Stored data ▸

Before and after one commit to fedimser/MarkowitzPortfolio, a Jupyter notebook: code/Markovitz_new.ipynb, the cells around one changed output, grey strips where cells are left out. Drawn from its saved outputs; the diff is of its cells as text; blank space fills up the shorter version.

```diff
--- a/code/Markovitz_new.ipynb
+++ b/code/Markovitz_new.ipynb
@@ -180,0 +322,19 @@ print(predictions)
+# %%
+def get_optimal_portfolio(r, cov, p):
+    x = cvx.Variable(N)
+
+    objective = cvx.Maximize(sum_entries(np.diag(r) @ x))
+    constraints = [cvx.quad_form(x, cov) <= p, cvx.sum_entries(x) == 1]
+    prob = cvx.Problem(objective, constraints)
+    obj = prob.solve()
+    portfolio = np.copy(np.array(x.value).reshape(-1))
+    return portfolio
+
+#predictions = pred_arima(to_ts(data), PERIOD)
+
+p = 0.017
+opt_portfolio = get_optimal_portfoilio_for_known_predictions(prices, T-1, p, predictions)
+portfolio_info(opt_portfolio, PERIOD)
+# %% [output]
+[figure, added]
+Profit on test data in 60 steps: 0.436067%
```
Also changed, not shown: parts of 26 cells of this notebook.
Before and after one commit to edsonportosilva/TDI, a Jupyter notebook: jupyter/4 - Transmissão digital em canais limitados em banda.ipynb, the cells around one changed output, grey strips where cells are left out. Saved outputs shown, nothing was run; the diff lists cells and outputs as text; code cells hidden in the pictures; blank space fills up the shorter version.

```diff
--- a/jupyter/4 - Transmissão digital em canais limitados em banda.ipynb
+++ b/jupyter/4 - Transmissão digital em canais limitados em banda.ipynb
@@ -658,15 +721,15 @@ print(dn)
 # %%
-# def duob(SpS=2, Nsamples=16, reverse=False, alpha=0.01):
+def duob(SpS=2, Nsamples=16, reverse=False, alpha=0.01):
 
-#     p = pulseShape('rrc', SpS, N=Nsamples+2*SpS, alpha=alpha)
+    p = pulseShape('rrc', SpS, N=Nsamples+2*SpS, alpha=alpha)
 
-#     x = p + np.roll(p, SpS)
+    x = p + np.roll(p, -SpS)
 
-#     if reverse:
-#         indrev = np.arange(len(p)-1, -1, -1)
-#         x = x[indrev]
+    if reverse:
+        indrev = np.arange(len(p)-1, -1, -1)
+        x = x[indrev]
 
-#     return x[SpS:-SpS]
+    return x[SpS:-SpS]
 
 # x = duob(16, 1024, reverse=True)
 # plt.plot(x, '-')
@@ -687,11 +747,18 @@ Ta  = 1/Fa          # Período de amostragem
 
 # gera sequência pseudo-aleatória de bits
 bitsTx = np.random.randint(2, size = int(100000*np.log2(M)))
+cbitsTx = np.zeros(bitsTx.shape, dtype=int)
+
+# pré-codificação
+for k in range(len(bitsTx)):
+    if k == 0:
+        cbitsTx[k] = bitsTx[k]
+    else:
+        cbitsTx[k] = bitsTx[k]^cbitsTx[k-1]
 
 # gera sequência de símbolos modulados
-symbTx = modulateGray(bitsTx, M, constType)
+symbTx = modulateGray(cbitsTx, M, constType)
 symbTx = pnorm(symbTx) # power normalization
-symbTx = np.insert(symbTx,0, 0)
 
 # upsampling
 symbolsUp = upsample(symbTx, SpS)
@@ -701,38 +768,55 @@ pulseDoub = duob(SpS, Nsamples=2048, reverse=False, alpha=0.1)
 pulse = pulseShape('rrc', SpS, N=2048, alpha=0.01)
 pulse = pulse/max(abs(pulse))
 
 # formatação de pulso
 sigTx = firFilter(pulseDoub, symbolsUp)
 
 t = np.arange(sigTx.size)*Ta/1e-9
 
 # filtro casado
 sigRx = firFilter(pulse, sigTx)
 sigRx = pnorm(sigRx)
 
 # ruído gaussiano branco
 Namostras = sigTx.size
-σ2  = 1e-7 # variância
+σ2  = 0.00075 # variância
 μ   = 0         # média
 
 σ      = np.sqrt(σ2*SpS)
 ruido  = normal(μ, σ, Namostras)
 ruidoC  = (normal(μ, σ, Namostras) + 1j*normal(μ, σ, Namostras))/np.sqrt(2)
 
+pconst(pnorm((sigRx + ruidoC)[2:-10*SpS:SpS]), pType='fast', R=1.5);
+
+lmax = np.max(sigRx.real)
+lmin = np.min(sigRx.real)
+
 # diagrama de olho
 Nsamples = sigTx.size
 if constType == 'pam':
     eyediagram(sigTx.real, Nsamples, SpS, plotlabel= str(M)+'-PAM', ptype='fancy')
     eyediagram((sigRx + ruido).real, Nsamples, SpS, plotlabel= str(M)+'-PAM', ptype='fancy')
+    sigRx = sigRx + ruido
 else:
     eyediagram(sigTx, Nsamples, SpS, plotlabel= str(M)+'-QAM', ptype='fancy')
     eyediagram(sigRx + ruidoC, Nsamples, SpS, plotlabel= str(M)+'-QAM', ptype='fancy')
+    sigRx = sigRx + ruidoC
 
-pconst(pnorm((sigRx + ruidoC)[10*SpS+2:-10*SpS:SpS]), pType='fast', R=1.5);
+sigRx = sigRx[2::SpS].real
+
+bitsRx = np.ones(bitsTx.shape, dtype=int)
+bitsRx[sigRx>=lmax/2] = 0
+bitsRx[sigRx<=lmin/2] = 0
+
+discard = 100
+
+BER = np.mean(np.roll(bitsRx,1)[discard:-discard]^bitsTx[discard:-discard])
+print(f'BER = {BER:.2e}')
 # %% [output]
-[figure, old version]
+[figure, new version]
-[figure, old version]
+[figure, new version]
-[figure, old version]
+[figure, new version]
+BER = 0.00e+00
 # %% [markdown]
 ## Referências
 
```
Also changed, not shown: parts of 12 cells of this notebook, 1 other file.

What you will do ▸
What you should do is return the records above exactly, leaving nothing out.

Solution ▸
Before and after one commit to fedimser/MarkowitzPortfolio, a Jupyter notebook: code/Markovitz_new.ipynb, the cells around one changed output, grey strips where cells are left out. Drawn from its saved outputs; the diff is of its cells as text; blank space fills up the shorter version.

```diff
--- a/code/Markovitz_new.ipynb
+++ b/code/Markovitz_new.ipynb
@@ -180,0 +322,19 @@ print(predictions)
+# %%
+def get_optimal_portfolio(r, cov, p):
+    x = cvx.Variable(N)
+
+    objective = cvx.Maximize(sum_entries(np.diag(r) @ x))
+    constraints = [cvx.quad_form(x, cov) <= p, cvx.sum_entries(x) == 1]
+    prob = cvx.Problem(objective, constraints)
+    obj = prob.solve()
+    portfolio = np.copy(np.array(x.value).reshape(-1))
+    return portfolio
+
+#predictions = pred_arima(to_ts(data), PERIOD)
+
+p = 0.017
+opt_portfolio = get_optimal_portfoilio_for_known_predictions(prices, T-1, p, predictions)
+portfolio_info(opt_portfolio, PERIOD)
+# %% [output]
+[figure, added]
+Profit on test data in 60 steps: 0.436067%
```
Also changed, not shown: parts of 26 cells of this notebook.
Before and after one commit to edsonportosilva/TDI, a Jupyter notebook: jupyter/4 - Transmissão digital em canais limitados em banda.ipynb, the cells around one changed output, grey strips where cells are left out. Saved outputs shown, nothing was run; the diff lists cells and outputs as text; code cells hidden in the pictures; blank space fills up the shorter version.

```diff
--- a/jupyter/4 - Transmissão digital em canais limitados em banda.ipynb
+++ b/jupyter/4 - Transmissão digital em canais limitados em banda.ipynb
@@ -658,15 +721,15 @@ print(dn)
 # %%
-# def duob(SpS=2, Nsamples=16, reverse=False, alpha=0.01):
+def duob(SpS=2, Nsamples=16, reverse=False, alpha=0.01):
 
-#     p = pulseShape('rrc', SpS, N=Nsamples+2*SpS, alpha=alpha)
+    p = pulseShape('rrc', SpS, N=Nsamples+2*SpS, alpha=alpha)
 
-#     x = p + np.roll(p, SpS)
+    x = p + np.roll(p, -SpS)
 
-#     if reverse:
-#         indrev = np.arange(len(p)-1, -1, -1)
-#         x = x[indrev]
+    if reverse:
+        indrev = np.arange(len(p)-1, -1, -1)
+        x = x[indrev]
 
-#     return x[SpS:-SpS]
+    return x[SpS:-SpS]
 
 # x = duob(16, 1024, reverse=True)
 # plt.plot(x, '-')
@@ -687,11 +747,18 @@ Ta  = 1/Fa          # Período de amostragem
 
 # gera sequência pseudo-aleatória de bits
 bitsTx = np.random.randint(2, size = int(100000*np.log2(M)))
+cbitsTx = np.zeros(bitsTx.shape, dtype=int)
+
+# pré-codificação
+for k in range(len(bitsTx)):
+    if k == 0:
+        cbitsTx[k] = bitsTx[k]
+    else:
+        cbitsTx[k] = bitsTx[k]^cbitsTx[k-1]
 
 # gera sequência de símbolos modulados
-symbTx = modulateGray(bitsTx, M, constType)
+symbTx = modulateGray(cbitsTx, M, constType)
 symbTx = pnorm(symbTx) # power normalization
-symbTx = np.insert(symbTx,0, 0)
 
 # upsampling
 symbolsUp = upsample(symbTx, SpS)
@@ -701,38 +768,55 @@ pulseDoub = duob(SpS, Nsamples=2048, reverse=False, alpha=0.1)
 pulse = pulseShape('rrc', SpS, N=2048, alpha=0.01)
 pulse = pulse/max(abs(pulse))
 
 # formatação de pulso
 sigTx = firFilter(pulseDoub, symbolsUp)
 
 t = np.arange(sigTx.size)*Ta/1e-9
 
 # filtro casado
 sigRx = firFilter(pulse, sigTx)
 sigRx = pnorm(sigRx)
 
 # ruído gaussiano branco
 Namostras = sigTx.size
-σ2  = 1e-7 # variância
+σ2  = 0.00075 # variância
 μ   = 0         # média
 
 σ      = np.sqrt(σ2*SpS)
 ruido  = normal(μ, σ, Namostras)
 ruidoC  = (normal(μ, σ, Namostras) + 1j*normal(μ, σ, Namostras))/np.sqrt(2)
 
+pconst(pnorm((sigRx + ruidoC)[2:-10*SpS:SpS]), pType='fast', R=1.5);
+
+lmax = np.max(sigRx.real)
+lmin = np.min(sigRx.real)
+
 # diagrama de olho
 Nsamples = sigTx.size
 if constType == 'pam':
     eyediagram(sigTx.real, Nsamples, SpS, plotlabel= str(M)+'-PAM', ptype='fancy')
     eyediagram((sigRx + ruido).real, Nsamples, SpS, plotlabel= str(M)+'-PAM', ptype='fancy')
+    sigRx = sigRx + ruido
 else:
     eyediagram(sigTx, Nsamples, SpS, plotlabel= str(M)+'-QAM', ptype='fancy')
     eyediagram(sigRx + ruidoC, Nsamples, SpS, plotlabel= str(M)+'-QAM', ptype='fancy')
+    sigRx = sigRx + ruidoC
 
-pconst(pnorm((sigRx + ruidoC)[10*SpS+2:-10*SpS:SpS]), pType='fast', R=1.5);
+sigRx = sigRx[2::SpS].real
+
+bitsRx = np.ones(bitsTx.shape, dtype=int)
+bitsRx[sigRx>=lmax/2] = 0
+bitsRx[sigRx<=lmin/2] = 0
+
+discard = 100
+
+BER = np.mean(np.roll(bitsRx,1)[discard:-discard]^bitsTx[discard:-discard])
+print(f'BER = {BER:.2e}')
 # %% [output]
-[figure, old version]
+[figure, new version]
-[figure, old version]
+[figure, new version]
-[figure, old version]
+[figure, new version]
+BER = 0.00e+00
 # %% [markdown]
 ## Referências
 
```
Also changed, not shown: parts of 12 cells of this notebook, 1 other file.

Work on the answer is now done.